We’ve succeeded in adding to our National List of Petty Rubbish: singer Taher Shah has left the country. The man was a fabulously bonkers musician, internet-famous for songs like ‘Eye to Eye’ and ‘Angels’, his really, really long hair and penchant for green and blue contact lenses. His music was heartfelt, and intended to spread happiness and brotherhood, bringing us all together under the mantle of flowing velvet robes and long shots of his cascading locks. It was so much fun to have Taher Shah in our midst. Even when one laughed at him, it was with a kind of admiring, fond incredulity that there was anyone as earnestly mental as he. I liked him, but now he’s gone because some people had a really big problem with someone wanting to be a pop star and sing perfectly harmless songs about love and friendship. Such a big problem, apparently, that Shah was routinely inundated with death threats, and this being Pakistan—a country far more insane than any of Shah’s music videos—he quite wisely and sadly decided to abandon ship. Anything can happen in Pakistan, and most of it is bad.

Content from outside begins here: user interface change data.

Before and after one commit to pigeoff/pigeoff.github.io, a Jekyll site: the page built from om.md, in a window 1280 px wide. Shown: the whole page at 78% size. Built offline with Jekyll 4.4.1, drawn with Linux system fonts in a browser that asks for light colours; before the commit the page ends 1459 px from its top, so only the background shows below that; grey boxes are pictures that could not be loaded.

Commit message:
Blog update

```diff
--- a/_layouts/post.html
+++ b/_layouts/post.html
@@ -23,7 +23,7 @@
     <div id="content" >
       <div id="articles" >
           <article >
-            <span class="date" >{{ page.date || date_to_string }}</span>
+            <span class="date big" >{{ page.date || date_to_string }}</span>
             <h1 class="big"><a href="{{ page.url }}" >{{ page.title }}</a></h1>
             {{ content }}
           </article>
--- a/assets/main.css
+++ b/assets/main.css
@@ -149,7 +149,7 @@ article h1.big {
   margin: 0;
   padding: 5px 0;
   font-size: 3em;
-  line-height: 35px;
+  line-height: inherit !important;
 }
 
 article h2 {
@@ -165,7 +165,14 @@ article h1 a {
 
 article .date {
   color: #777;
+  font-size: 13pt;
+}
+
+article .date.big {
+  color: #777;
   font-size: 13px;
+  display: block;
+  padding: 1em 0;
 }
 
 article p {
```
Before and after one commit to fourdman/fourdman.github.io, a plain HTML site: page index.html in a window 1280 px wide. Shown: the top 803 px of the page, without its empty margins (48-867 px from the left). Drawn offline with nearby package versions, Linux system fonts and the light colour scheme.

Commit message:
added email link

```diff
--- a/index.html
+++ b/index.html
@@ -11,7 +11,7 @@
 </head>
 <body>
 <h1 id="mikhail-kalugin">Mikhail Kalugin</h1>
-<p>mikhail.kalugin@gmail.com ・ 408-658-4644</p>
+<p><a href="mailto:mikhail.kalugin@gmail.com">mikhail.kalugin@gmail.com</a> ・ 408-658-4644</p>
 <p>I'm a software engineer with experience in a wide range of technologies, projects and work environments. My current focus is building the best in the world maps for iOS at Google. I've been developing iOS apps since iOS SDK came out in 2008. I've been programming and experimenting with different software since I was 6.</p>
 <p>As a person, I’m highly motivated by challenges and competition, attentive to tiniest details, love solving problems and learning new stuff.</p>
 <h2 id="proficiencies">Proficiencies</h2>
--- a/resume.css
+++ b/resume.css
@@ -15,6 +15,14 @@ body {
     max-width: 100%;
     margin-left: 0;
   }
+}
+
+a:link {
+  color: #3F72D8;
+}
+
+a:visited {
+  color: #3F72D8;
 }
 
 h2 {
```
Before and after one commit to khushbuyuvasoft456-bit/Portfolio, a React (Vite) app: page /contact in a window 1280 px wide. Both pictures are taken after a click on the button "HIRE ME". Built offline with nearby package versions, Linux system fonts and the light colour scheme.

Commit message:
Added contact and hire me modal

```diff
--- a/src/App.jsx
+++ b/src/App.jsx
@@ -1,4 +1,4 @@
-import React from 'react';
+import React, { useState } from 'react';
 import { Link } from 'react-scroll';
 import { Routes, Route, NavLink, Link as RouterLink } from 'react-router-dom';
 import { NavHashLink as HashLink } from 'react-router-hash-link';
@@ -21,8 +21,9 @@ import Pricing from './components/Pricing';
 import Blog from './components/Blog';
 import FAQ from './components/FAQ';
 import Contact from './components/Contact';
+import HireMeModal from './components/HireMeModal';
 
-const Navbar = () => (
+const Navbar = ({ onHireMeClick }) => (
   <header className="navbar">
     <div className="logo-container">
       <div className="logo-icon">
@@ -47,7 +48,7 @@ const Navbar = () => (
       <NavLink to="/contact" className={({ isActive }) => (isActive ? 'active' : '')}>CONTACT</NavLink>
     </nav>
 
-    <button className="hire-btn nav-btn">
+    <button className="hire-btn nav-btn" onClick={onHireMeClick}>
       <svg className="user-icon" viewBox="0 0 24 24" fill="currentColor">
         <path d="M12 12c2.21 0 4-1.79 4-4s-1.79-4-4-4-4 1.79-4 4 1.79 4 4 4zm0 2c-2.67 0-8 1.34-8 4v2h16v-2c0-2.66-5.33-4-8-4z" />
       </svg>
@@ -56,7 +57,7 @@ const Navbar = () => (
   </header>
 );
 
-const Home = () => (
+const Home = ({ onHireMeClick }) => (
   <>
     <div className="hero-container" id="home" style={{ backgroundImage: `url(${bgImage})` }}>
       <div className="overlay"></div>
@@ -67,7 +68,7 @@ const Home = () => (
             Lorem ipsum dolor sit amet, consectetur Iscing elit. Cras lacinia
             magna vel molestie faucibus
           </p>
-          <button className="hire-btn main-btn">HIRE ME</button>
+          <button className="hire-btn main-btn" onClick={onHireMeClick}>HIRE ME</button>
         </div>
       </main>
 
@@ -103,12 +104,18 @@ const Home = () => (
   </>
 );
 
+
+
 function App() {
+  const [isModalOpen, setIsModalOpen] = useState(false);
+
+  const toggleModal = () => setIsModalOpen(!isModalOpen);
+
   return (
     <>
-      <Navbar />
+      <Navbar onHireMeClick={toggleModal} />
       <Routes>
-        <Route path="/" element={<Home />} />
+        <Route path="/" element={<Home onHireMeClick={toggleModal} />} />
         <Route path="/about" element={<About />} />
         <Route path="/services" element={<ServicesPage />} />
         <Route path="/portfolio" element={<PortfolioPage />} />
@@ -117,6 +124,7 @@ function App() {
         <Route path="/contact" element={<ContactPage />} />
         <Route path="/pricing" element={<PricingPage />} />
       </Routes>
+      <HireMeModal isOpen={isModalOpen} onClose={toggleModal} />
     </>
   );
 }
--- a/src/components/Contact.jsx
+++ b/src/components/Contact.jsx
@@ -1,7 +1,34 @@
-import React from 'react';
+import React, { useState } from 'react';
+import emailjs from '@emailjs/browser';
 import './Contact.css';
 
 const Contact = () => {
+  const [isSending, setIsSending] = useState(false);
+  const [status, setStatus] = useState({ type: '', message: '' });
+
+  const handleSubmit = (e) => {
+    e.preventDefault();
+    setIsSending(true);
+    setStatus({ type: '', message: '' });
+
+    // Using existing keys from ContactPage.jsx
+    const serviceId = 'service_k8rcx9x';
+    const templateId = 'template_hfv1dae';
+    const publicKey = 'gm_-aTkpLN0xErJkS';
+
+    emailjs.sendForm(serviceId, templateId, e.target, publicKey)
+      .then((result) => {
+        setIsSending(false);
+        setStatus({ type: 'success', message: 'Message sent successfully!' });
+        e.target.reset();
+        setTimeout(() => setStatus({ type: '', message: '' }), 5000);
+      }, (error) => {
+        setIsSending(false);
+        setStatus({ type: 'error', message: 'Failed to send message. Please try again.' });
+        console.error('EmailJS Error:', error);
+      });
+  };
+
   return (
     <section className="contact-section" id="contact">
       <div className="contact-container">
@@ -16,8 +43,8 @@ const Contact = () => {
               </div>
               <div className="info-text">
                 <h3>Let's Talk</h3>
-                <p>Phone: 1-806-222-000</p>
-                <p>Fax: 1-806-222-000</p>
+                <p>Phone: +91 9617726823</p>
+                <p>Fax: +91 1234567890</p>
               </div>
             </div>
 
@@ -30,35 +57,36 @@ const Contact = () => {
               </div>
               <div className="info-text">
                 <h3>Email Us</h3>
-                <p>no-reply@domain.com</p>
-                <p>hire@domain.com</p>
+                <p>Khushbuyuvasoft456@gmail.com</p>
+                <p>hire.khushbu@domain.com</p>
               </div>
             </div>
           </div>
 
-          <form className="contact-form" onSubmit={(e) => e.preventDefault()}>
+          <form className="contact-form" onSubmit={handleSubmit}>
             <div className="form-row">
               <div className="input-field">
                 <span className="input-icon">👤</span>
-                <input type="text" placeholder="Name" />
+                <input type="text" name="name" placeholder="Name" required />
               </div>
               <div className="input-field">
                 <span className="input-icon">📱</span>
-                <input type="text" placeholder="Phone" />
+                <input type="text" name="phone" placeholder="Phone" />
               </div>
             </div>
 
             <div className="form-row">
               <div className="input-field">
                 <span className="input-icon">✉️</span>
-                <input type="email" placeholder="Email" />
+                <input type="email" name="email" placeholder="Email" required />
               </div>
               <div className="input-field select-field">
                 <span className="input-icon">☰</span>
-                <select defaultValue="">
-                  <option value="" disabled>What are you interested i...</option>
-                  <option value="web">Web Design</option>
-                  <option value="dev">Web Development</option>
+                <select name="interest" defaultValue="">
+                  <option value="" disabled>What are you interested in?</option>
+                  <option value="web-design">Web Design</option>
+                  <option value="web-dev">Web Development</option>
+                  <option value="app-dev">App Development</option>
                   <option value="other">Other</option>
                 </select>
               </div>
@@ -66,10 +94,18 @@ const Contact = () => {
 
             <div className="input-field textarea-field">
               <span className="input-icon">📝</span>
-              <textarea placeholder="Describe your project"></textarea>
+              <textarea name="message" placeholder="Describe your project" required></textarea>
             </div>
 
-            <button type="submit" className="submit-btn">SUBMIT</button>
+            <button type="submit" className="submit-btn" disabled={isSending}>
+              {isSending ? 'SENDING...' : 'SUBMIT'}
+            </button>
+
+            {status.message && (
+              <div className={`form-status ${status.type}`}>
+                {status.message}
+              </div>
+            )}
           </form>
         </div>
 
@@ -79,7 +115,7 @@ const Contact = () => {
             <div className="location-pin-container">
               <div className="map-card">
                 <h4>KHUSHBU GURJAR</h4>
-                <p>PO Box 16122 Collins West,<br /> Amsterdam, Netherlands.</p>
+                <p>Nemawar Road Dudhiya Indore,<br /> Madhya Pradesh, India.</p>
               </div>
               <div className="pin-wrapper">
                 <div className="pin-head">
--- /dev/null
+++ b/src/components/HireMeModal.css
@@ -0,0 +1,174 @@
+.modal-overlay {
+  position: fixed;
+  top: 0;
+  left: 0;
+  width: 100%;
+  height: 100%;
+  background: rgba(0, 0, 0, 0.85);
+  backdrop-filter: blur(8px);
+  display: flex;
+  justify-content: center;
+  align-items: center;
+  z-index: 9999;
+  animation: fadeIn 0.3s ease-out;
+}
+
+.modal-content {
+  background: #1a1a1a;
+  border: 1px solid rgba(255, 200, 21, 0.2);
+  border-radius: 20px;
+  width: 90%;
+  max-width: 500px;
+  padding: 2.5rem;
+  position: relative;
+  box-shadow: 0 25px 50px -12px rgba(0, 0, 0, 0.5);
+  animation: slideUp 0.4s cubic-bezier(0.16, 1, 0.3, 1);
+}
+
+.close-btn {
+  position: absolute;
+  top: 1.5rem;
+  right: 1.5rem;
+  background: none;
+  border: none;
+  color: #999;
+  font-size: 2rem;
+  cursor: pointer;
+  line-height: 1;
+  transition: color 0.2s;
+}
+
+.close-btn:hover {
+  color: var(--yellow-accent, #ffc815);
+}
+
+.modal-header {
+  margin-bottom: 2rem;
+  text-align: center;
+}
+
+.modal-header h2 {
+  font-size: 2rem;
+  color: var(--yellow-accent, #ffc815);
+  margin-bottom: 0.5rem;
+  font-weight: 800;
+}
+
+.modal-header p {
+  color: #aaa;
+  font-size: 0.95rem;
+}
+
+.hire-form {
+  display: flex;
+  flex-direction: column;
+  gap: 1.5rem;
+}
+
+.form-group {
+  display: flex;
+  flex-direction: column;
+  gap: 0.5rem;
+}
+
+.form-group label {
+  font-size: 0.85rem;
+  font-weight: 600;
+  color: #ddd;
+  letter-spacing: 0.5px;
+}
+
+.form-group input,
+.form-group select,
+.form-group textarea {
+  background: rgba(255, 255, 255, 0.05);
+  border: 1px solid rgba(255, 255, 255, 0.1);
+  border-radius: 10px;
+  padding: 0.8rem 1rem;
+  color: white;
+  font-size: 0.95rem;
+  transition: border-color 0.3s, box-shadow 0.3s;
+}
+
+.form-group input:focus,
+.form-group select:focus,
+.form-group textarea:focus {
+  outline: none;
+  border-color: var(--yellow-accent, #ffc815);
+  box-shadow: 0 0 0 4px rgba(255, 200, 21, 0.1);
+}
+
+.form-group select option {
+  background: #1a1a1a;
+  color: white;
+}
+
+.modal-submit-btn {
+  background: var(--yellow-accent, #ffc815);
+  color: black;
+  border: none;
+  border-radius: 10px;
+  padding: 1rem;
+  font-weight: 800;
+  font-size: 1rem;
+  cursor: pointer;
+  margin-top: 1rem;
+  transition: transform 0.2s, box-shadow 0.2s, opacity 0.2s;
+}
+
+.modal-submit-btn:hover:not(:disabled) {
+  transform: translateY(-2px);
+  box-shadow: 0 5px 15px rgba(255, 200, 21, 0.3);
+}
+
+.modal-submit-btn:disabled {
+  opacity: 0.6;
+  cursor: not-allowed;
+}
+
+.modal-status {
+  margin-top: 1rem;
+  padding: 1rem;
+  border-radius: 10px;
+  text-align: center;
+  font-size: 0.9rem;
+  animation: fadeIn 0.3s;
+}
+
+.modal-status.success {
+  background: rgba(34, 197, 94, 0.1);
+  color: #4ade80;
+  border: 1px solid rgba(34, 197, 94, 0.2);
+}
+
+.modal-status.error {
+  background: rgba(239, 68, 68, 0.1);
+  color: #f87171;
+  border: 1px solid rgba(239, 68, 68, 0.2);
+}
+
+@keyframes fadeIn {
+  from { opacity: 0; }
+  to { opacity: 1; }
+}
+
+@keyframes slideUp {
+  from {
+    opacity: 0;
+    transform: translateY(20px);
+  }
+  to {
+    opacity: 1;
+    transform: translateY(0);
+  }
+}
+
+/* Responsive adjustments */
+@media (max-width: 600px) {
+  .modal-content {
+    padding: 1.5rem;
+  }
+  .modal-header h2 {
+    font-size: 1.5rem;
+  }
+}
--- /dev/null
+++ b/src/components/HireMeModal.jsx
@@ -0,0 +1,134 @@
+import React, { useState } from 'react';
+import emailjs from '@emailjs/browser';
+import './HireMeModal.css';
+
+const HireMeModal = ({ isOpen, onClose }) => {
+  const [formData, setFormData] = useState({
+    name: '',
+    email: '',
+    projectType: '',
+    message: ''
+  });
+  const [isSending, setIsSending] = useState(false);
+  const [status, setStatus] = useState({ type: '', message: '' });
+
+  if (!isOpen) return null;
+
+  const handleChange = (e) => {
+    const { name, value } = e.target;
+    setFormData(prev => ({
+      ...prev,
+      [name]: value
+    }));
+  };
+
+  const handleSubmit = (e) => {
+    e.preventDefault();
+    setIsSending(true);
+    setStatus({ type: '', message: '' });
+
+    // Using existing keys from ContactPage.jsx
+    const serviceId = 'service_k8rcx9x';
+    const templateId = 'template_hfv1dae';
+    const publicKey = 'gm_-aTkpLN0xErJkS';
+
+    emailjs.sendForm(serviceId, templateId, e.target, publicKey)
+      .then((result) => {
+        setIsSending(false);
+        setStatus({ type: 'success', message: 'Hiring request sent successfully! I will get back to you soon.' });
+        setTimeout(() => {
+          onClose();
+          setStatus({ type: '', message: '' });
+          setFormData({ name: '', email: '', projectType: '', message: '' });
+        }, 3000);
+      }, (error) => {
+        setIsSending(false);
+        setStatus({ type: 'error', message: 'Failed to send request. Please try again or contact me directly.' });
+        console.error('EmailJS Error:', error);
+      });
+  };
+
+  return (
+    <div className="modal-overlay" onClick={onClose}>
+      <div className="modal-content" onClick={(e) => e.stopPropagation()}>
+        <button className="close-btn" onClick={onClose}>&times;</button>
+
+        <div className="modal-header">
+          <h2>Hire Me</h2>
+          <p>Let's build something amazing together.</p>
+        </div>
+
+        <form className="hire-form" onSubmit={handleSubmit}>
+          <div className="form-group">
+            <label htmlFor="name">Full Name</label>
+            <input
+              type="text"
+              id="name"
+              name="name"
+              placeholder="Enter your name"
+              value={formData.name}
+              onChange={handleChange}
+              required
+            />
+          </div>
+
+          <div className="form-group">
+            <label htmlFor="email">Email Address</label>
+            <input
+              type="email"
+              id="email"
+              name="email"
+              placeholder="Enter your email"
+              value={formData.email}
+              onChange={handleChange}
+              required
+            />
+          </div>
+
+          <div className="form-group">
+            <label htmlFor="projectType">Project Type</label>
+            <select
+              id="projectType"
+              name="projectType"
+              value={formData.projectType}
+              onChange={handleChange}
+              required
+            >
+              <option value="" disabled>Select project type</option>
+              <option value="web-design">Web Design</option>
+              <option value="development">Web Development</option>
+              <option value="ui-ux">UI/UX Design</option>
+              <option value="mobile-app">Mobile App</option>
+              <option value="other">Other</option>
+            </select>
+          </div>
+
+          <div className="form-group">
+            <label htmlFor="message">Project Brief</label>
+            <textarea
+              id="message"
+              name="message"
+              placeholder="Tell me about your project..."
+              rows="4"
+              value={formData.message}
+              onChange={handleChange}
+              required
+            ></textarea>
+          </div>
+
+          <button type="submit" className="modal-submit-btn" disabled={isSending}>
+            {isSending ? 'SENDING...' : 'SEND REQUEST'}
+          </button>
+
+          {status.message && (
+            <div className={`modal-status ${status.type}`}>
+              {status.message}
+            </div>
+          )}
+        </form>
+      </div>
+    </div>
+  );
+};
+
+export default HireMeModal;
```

What a really sad thing to happen. Not because Taher Shah was so talented and it’s a real blow to the viral internet video industry (which it no doubt is), but because it reflects an increasing intolerance amongst us to difference and individuality. We are developing an ever-increasing mania for sameness, evidenced by the explosion of clothing outlets and weekend magazines that proudly single people out for being on-trend—in other words, following the herd. It’s fine to want to follow the fashion tide, you do you, but when it isn’t balanced by creative originality, there’s a problem. The same goes for anything contrary, be it a book review or restaurant critique or not wanting to wear furry loafers. Whatever is the done thing is done.

Who decides what this “done thing” is? Is sameness indicative of social approval or intellectual laziness? Can you be samey-samey and intelligent at the same time? One suspects not. There is a great social value to the herd mentality for people who control it: by dictating certain norms, you have the power to decide who is ‘in’ and who is ‘out’—the in people being the known entities that you know how to manage, and the out being the ones to keep an eye on. The idea of court etiquette—or formal, upper-class rules of behaviour—didn’t really exist until the seventeenth century, when Louis XIV developed an elaborate system of it at Versailles. The point of a complex hierarchy of manners, and allowances made accordingly, was to control the nobility, and to remind them of their place. Where courtiers previously mingled freely and spoke openly, now one had to observe meticulously planned rituals and rules. ‘Established’ nobility could, for example, sit on a chair but one with no arms—those were only for the King or elite royals. Lesser nobles could sit on a stool, the rest were allowed only to stand. Social control translated, for Louis XIV, into political control. Nobles wrapped up in so many rules were less likely to question, talk back or rebel.

Conformity was useful for the king, and the idea has trickled down into conformity being useful for anyone who is in a position of control. It is easier for parents to raise children that conform. It is easier for teachers to educate students that don’t ask difficult questions. It is easier for governments to be useless and corrupt when the electorate is uniformly obedient. But what is the use of it, really? To be neatly turned into sheep, automatons without any free will, more bricks in a wall? It is, of course, useful to have a level of conformity, but the kind that fulfills one’s social contract, or maintains a decent kind of ethics—don’t steal, don’t run red lights, pay your bills, don’t beat your spouse, don’t lie. Beyond that, how useful or necessary is it to feel obliged to dress a certain way, socialise a certain way, do anything a certain way?

It’s people like Taher Shah that make things interesting. We don’t seem to want interesting here, or charismatic, or idiosyncratic. To us it’s weird to be different, because it’s like calling attention to yourself and why on earth would you want to do that? But why not? And the more we quail from being whatever we want to be, the harder we make it for all the other people who actually go ahead and wear the wacky clothes and do spoken-word “songs” while stroking a fluffy white cat. Being different shouldn’t warrant a death threat. The fact that someone feels so enraged by a singer that they are willing to kill him—even saying the words to someone and meaning it—is disturbing beyond measure. What’s next? Men with fashionable haircuts? Wearing a sari? Driving? Where does difference begin? Taher Shah is representative of a larger imperative, and it’s not looking good.